Filter the listing below, please, and copy only the lines with the word "after".

Content starts

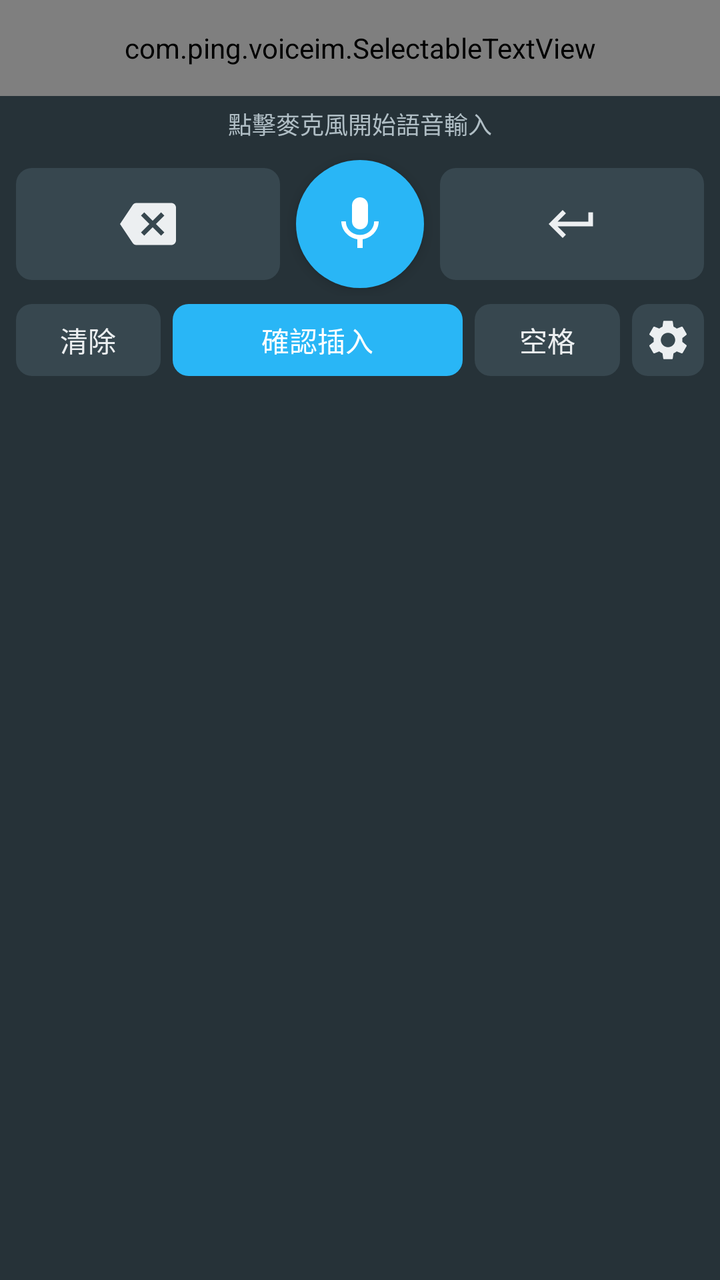
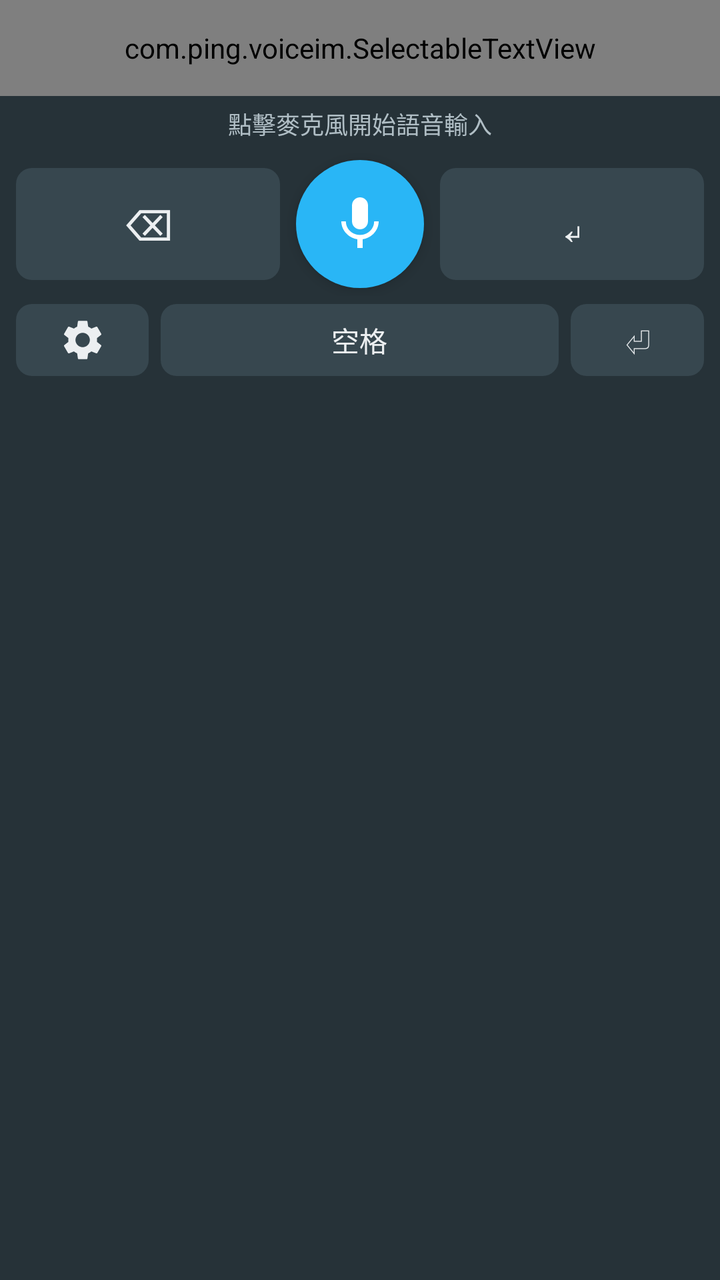

Two renders of the same Android screen: before a commit and after it. Below are the layout's source before the change and the commit's diff.
<!-- AndroidManifest.xml: application theme Theme.VoiceAssistant -->
<!-- res/layout/ime_keyboard.xml -->
<?xml version="1.0" encoding="utf-8"?>
<LinearLayout xmlns:android="http://schemas.android.com/apk/res/android"
    android:layout_width="match_parent"
    android:layout_height="wrap_content"
    android:orientation="vertical"
    android:background="@color/ime_bg"
    android:paddingBottom="8dp">

    
    <HorizontalScrollView
        android:layout_width="match_parent"
        android:layout_height="48dp"
        android:background="@color/ime_preview_bg"
        android:fillViewport="true">
        <com.ping.voiceim.SelectableTextView
            android:id="@+id/tv_transcription"
            android:layout_width="wrap_content"
            android:layout_height="match_parent"
            android:gravity="center_vertical"
            android:paddingStart="12dp"
            android:paddingEnd="12dp"
            android:textSize="18sp"
            android:textColor="@color/ime_preview_text"
            android:hint="辨識結果將顯示於此"
            android:textColorHint="#888888"
            android:singleLine="true" />
    </HorizontalScrollView>

    
    <ProgressBar
        android:id="@+id/progress_bar"
        style="@android:style/Widget.ProgressBar.Horizontal"
        android:layout_width="match_parent"
        android:layout_height="4dp"
        android:max="100"
        android:visibility="gone"
        android:progressTint="@color/ime_accent" />

    
    <TextView
        android:id="@+id/tv_status"
        android:layout_width="match_parent"
        android:layout_height="28dp"
        android:gravity="center"
        android:textSize="12sp"
        android:textColor="@color/ime_status_text"
        android:text="點擊麥克風開始語音輸入" />

    
    <LinearLayout
        android:id="@+id/layout_normal_controls"
        android:layout_width="match_parent"
        android:layout_height="wrap_content"
        android:orientation="vertical">

        
        <LinearLayout
            android:layout_width="match_parent"
            android:layout_height="72dp"
            android:orientation="horizontal"
            android:gravity="center_vertical"
            android:paddingStart="8dp"
            android:paddingEnd="8dp">

            <ImageButton
                android:id="@+id/btn_backspace"
                android:layout_width="0dp"
                android:layout_height="56dp"
                android:layout_weight="1"
                android:src="@drawable/ic_backspace"
                android:background="@drawable/key_bg"
                android:contentDescription="退格"
                android:scaleType="center" />

            <Space android:layout_width="8dp" android:layout_height="0dp" />

            <ImageButton
                android:id="@+id/btn_mic"
                android:layout_width="64dp"
                android:layout_height="64dp"
                android:src="@drawable/ic_mic"
                android:background="@drawable/mic_bg"
                android:contentDescription="語音輸入"
                android:scaleType="centerInside"
                android:padding="14dp"
                android:elevation="4dp" />

            <Space android:layout_width="8dp" android:layout_height="0dp" />

            <ImageButton
                android:id="@+id/btn_enter"
                android:layout_width="0dp"
                android:layout_height="56dp"
                android:layout_weight="1"
                android:src="@drawable/ic_enter"
                android:background="@drawable/key_bg"
                android:contentDescription="確認/換行"
                android:scaleType="center" />
        </LinearLayout>

        
        <LinearLayout
            android:layout_width="match_parent"
            android:layout_height="44dp"
            android:orientation="horizontal"
            android:paddingStart="8dp"
            android:paddingEnd="8dp"
            android:gravity="center_vertical">

            <TextView
                android:id="@+id/btn_clear"
                android:layout_width="0dp"
                android:layout_height="36dp"
                android:layout_weight="1"
                android:gravity="center"
                android:text="清除"
                android:textSize="14sp"
                android:textColor="@color/ime_key_text"
                android:background="@drawable/key_bg" />

            <Space android:layout_width="6dp" android:layout_height="0dp" />

            <TextView
                android:id="@+id/btn_commit"
                android:layout_width="0dp"
                android:layout_height="36dp"
                android:layout_weight="2"
                android:gravity="center"
                android:text="確認插入"
                android:textSize="14sp"
                android:textColor="@color/ime_accent_text"
                android:background="@drawable/commit_bg" />

            <Space android:layout_width="6dp" android:layout_height="0dp" />

            <TextView
                android:id="@+id/btn_space"
                android:layout_width="0dp"
                android:layout_height="36dp"
                android:layout_weight="1"
                android:gravity="center"
                android:text="空格"
                android:textSize="14sp"
                android:textColor="@color/ime_key_text"
                android:background="@drawable/key_bg" />

            <Space android:layout_width="6dp" android:layout_height="0dp" />

            <ImageButton
                android:id="@+id/btn_settings"
                android:layout_width="36dp"
                android:layout_height="36dp"
                android:src="@drawable/ic_settings"
                android:background="@drawable/key_bg"
                android:contentDescription="詞彙設定"
                android:scaleType="centerInside"
                android:padding="6dp" />
        </LinearLayout>
    </LinearLayout>

    
    <LinearLayout
        android:id="@+id/layout_candidates"
        android:layout_width="match_parent"
        android:layout_height="wrap_content"
        android:orientation="vertical"
        android:visibility="gone"
        android:background="@color/ime_bg">

        
        <TextView
            android:id="@+id/tv_selected_range"
            android:layout_width="match_parent"
            android:layout_height="32dp"
            android:gravity="center_vertical"
            android:paddingStart="12dp"
            android:paddingEnd="12dp"
            android:textSize="12sp"
            android:textColor="@color/ime_status_text"
            android:singleLine="true" />

        
        <ScrollView
            android:layout_width="match_parent"
            android:layout_height="wrap_content"
            android:maxHeight="96dp"
            android:paddingStart="8dp"
            android:paddingEnd="8dp"
            android:paddingTop="4dp"
            android:paddingBottom="4dp">
            <com.google.android.material.chip.ChipGroup
                android:id="@+id/ll_candidates"
                android:layout_width="match_parent"
                android:layout_height="wrap_content"
                app:chipSpacingHorizontal="4dp"
                app:chipSpacingVertical="2dp"
                xmlns:app="http://schemas.android.com/apk/res-auto" />
        </ScrollView>

        
        <LinearLayout
            android:layout_width="match_parent"
            android:layout_height="44dp"
            android:orientation="horizontal"
            android:paddingStart="8dp"
            android:paddingEnd="8dp"
            android:gravity="center_vertical">

            <TextView
                android:id="@+id/btn_sel_expand_left"
                android:layout_width="0dp"
                android:layout_height="36dp"
                android:layout_weight="1"
                android:gravity="center"
                android:text="◀"
                android:textSize="16sp"
                android:textColor="@color/ime_key_text"
                android:background="@drawable/key_bg" />

            <Space android:layout_width="6dp" android:layout_height="0dp" />

            <TextView
                android:id="@+id/btn_sel_expand_right"
                android:layout_width="0dp"
                android:layout_height="36dp"
                android:layout_weight="1"
                android:gravity="center"
                android:text="▶"
                android:textSize="16sp"
                android:textColor="@color/ime_key_text"
                android:background="@drawable/key_bg" />

            <Space android:layout_width="6dp" android:layout_height="0dp" />

            <TextView
                android:id="@+id/btn_cancel_selection"
                android:layout_width="0dp"
                android:layout_height="36dp"
                android:layout_weight="2"
                android:gravity="center"
                android:text="取消選取"
                android:textSize="13sp"
                android:textColor="@color/ime_key_text"
                android:background="@drawable/key_bg" />
        </LinearLayout>
    </LinearLayout>

</LinearLayout>
<!-- resources referenced by this layout -->
<resources>
  <color name="ime_accent">#29B6F6</color>
  <color name="ime_accent_text">#FFFFFF</color>
  <color name="ime_bg">#263238</color>
  <color name="ime_key_text">#ECEFF1</color>
  <color name="ime_preview_bg">#1C272C</color>
  <color name="ime_preview_text">#FFFFFF</color>
  <color name="ime_status_text">#B0BEC5</color>
  <!-- drawable commit_bg (drawable) -->
  <?xml version="1.0" encoding="utf-8"?>
  <shape xmlns:android="http://schemas.android.com/apk/res/android"
      android:shape="rectangle">
      <solid android:color="@color/ime_accent" />
      <corners android:radius="8dp" />
  </shape>
  <!-- drawable ic_backspace (drawable) -->
  <?xml version="1.0" encoding="utf-8"?>
  <vector xmlns:android="http://schemas.android.com/apk/res/android"
      android:width="28dp"
      android:height="28dp"
      android:viewportWidth="24"
      android:viewportHeight="24">
      <path
          android:fillColor="@color/ime_key_icon"
          android:pathData="M22,3H7c-0.69,0 -1.23,0.35 -1.59,0.88L0,12l5.41,8.11C5.77,20.64 6.31,21 7,21h15c1.1,0 2,-0.9 2,-2V5c0,-1.1 -0.9,-2 -2,-2zM19,15.59L17.59,17 14,13.41 10.41,17 9,15.59 12.59,12 9,8.41 10.41,7 14,10.59 17.59,7 19,8.41 15.41,12 19,15.59z"/>
  </vector>
  <!-- drawable ic_enter (drawable) -->
  <?xml version="1.0" encoding="utf-8"?>
  <vector xmlns:android="http://schemas.android.com/apk/res/android"
      android:width="28dp"
      android:height="28dp"
      android:viewportWidth="24"
      android:viewportHeight="24">
      <path
          android:fillColor="@color/ime_key_icon"
          android:pathData="M19,7v4H5.83l3.58,-3.59L8,6l-6,6 6,6 1.41,-1.41L5.83,13H21V7z"/>
  </vector>
  <!-- drawable ic_mic (drawable) -->
  <?xml version="1.0" encoding="utf-8"?>
  <vector xmlns:android="http://schemas.android.com/apk/res/android"
      android:width="32dp"
      android:height="32dp"
      android:viewportWidth="24"
      android:viewportHeight="24">
      <path
          android:fillColor="#FFFFFF"
          android:pathData="M12,14c1.66,0 2.99,-1.34 2.99,-3L15,5c0,-1.66 -1.34,-3 -3,-3S9,3.34 9,5v6c0,1.66 1.34,3 3,3z"/>
      <path
          android:fillColor="#FFFFFF"
          android:pathData="M17.3,11c0,3 -2.54,5.1 -5.3,5.1S6.7,14 6.7,11H5c0,3.41 2.72,6.23 6,6.72V21h2v-3.28c3.28,-0.48 6,-3.3 6,-6.72h-1.7z"/>
  </vector>
  <!-- drawable key_bg (drawable) -->
  <?xml version="1.0" encoding="utf-8"?>
  <shape xmlns:android="http://schemas.android.com/apk/res/android"
      android:shape="rectangle">
      <solid android:color="@color/ime_key_bg" />
      <corners android:radius="8dp" />
  </shape>
  <!-- drawable mic_bg (drawable) -->
  <?xml version="1.0" encoding="utf-8"?>
  <shape xmlns:android="http://schemas.android.com/apk/res/android"
      android:shape="oval">
      <solid android:color="@color/ime_accent" />
  </shape>
  <style name="Theme.VoiceAssistant" parent="Theme.MaterialComponents.DayNight.NoActionBar">
          <item name="colorPrimary">@color/ime_accent</item>
          <item name="colorPrimaryDark">#0288D1</item>
          <item name="colorAccent">@color/ime_accent</item>
      </style>
  <color name="ime_key_icon">#ECEFF1</color>
  <color name="ime_key_bg">#37474F</color>
  <!-- unchanged entries left out for length: 1 -->
</resources>

<!-- the commit's change to res/layout/ime_keyboard.xml (unified diff, before → after) -->
@@ -62,15 +62,16 @@
             android:paddingStart="8dp"
             android:paddingEnd="8dp">
 
-            <ImageButton
+            <TextView
                 android:id="@+id/btn_backspace"
                 android:layout_width="0dp"
                 android:layout_height="56dp"
                 android:layout_weight="1"
-                android:src="@drawable/ic_backspace"
-                android:background="@drawable/key_bg"
-                android:contentDescription="退格"
-                android:scaleType="center" />
+                android:gravity="center"
+                android:text="⌫"
+                android:textSize="22sp"
+                android:textColor="@color/ime_key_text"
+                android:background="@drawable/key_bg" />
 
             <Space android:layout_width="8dp" android:layout_height="0dp" />
 
@@ -87,15 +88,16 @@
 
             <Space android:layout_width="8dp" android:layout_height="0dp" />
 
-            <ImageButton
+            <TextView
                 android:id="@+id/btn_enter"
                 android:layout_width="0dp"
                 android:layout_height="56dp"
                 android:layout_weight="1"
-                android:src="@drawable/ic_enter"
-                android:background="@drawable/key_bg"
-                android:contentDescription="確認/換行"
-                android:scaleType="center" />
+                android:gravity="center"
+                android:text="↵"
+                android:textSize="22sp"
+                android:textColor="@color/ime_key_text"
+                android:background="@drawable/key_bg" />
         </LinearLayout>
 
         
@@ -107,54 +109,42 @@
             android:paddingEnd="8dp"
             android:gravity="center_vertical">
 
-            <TextView
-                android:id="@+id/btn_clear"
-                android:layout_width="0dp"
-                android:layout_height="36dp"
-                android:layout_weight="1"
-                android:gravity="center"
-                android:text="清除"
-                android:textSize="14sp"
-                android:textColor="@color/ime_key_text"
-                android:background="@drawable/key_bg" />
-
-            <Space android:layout_width="6dp" android:layout_height="0dp" />
-
-            <TextView
-                android:id="@+id/btn_commit"
-                android:layout_width="0dp"
-                android:layout_height="36dp"
-                android:layout_weight="2"
-                android:gravity="center"
-                android:text="確認插入"
-                android:textSize="14sp"
-                android:textColor="@color/ime_accent_text"
-                android:background="@drawable/commit_bg" />
-
-            <Space android:layout_width="6dp" android:layout_height="0dp" />
-
-            <TextView
-                android:id="@+id/btn_space"
-                android:layout_width="0dp"
-                android:layout_height="36dp"
-                android:layout_weight="1"
-                android:gravity="center"
-                android:text="空格"
-                android:textSize="14sp"
-                android:textColor="@color/ime_key_text"
-                android:background="@drawable/key_bg" />
-
-            <Space android:layout_width="6dp" android:layout_height="0dp" />
-
             <ImageButton
                 android:id="@+id/btn_settings"
-                android:layout_width="36dp"
-                android:layout_height="36dp"
+                android:layout_width="0dp"
+                android:layout_height="36dp"
+                android:layout_weight="1"
                 android:src="@drawable/ic_settings"
                 android:background="@drawable/key_bg"
                 android:contentDescription="詞彙設定"
                 android:scaleType="centerInside"
                 android:padding="6dp" />
+
+            <Space android:layout_width="6dp" android:layout_height="0dp" />
+
+            <TextView
+                android:id="@+id/btn_space"
+                android:layout_width="0dp"
+                android:layout_height="36dp"
+                android:layout_weight="3"
+                android:gravity="center"
+                android:text="空格"
+                android:textSize="14sp"
+                android:textColor="@color/ime_key_text"
+                android:background="@drawable/key_bg" />
+
+            <Space android:layout_width="6dp" android:layout_height="0dp" />
+
+            <TextView
+                android:id="@+id/btn_newline"
+                android:layout_width="0dp"
+                android:layout_height="36dp"
+                android:layout_weight="1"
+                android:gravity="center"
+                android:text="⏎"
+                android:textSize="18sp"
+                android:textColor="@color/ime_key_text"
+                android:background="@drawable/key_bg" />
         </LinearLayout>
     </LinearLayout>
 
<!-- resource entries referenced after the edit -->
@@ -1,41 +1,11 @@
 <!-- resources referenced by this layout -->
 <resources>
   <color name="ime_accent">#29B6F6</color>
-  <color name="ime_accent_text">#FFFFFF</color>
   <color name="ime_bg">#263238</color>
   <color name="ime_key_text">#ECEFF1</color>
   <color name="ime_preview_bg">#1C272C</color>
   <color name="ime_preview_text">#FFFFFF</color>
   <color name="ime_status_text">#B0BEC5</color>
-  <!-- drawable commit_bg (drawable) -->
-  <?xml version="1.0" encoding="utf-8"?>
-  <shape xmlns:android="http://schemas.android.com/apk/res/android"
-      android:shape="rectangle">
-      <solid android:color="@color/ime_accent" />
-      <corners android:radius="8dp" />
-  </shape>
-  <!-- drawable ic_backspace (drawable) -->
-  <?xml version="1.0" encoding="utf-8"?>
-  <vector xmlns:android="http://schemas.android.com/apk/res/android"
-      android:width="28dp"
-      android:height="28dp"
-      android:viewportWidth="24"
-      android:viewportHeight="24">
-      <path
-          android:fillColor="@color/ime_key_icon"
-          android:pathData="M22,3H7c-0.69,0 -1.23,0.35 -1.59,0.88L0,12l5.41,8.11C5.77,20.64 6.31,21 7,21h15c1.1,0 2,-0.9 2,-2V5c0,-1.1 -0.9,-2 -2,-2zM19,15.59L17.59,17 14,13.41 10.41,17 9,15.59 12.59,12 9,8.41 10.41,7 14,10.59 17.59,7 19,8.41 15.41,12 19,15.59z"/>
-  </vector>
-  <!-- drawable ic_enter (drawable) -->
-  <?xml version="1.0" encoding="utf-8"?>
-  <vector xmlns:android="http://schemas.android.com/apk/res/android"
-      android:width="28dp"
-      android:height="28dp"
-      android:viewportWidth="24"
-      android:viewportHeight="24">
-      <path
-          android:fillColor="@color/ime_key_icon"
-          android:pathData="M19,7v4H5.83l3.58,-3.59L8,6l-6,6 6,6 1.41,-1.41L5.83,13H21V7z"/>
-  </vector>
   <!-- drawable ic_mic (drawable) -->
   <?xml version="1.0" encoding="utf-8"?>
   <vector xmlns:android="http://schemas.android.com/apk/res/android"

Content ends

Reply:
Two renders of the same Android screen: before a commit and after it. Below are the layout's source before the change and the commit's diff.
<!-- the commit's change to res/layout/ime_keyboard.xml (unified diff, before → after) -->
<!-- resource entries referenced after the edit -->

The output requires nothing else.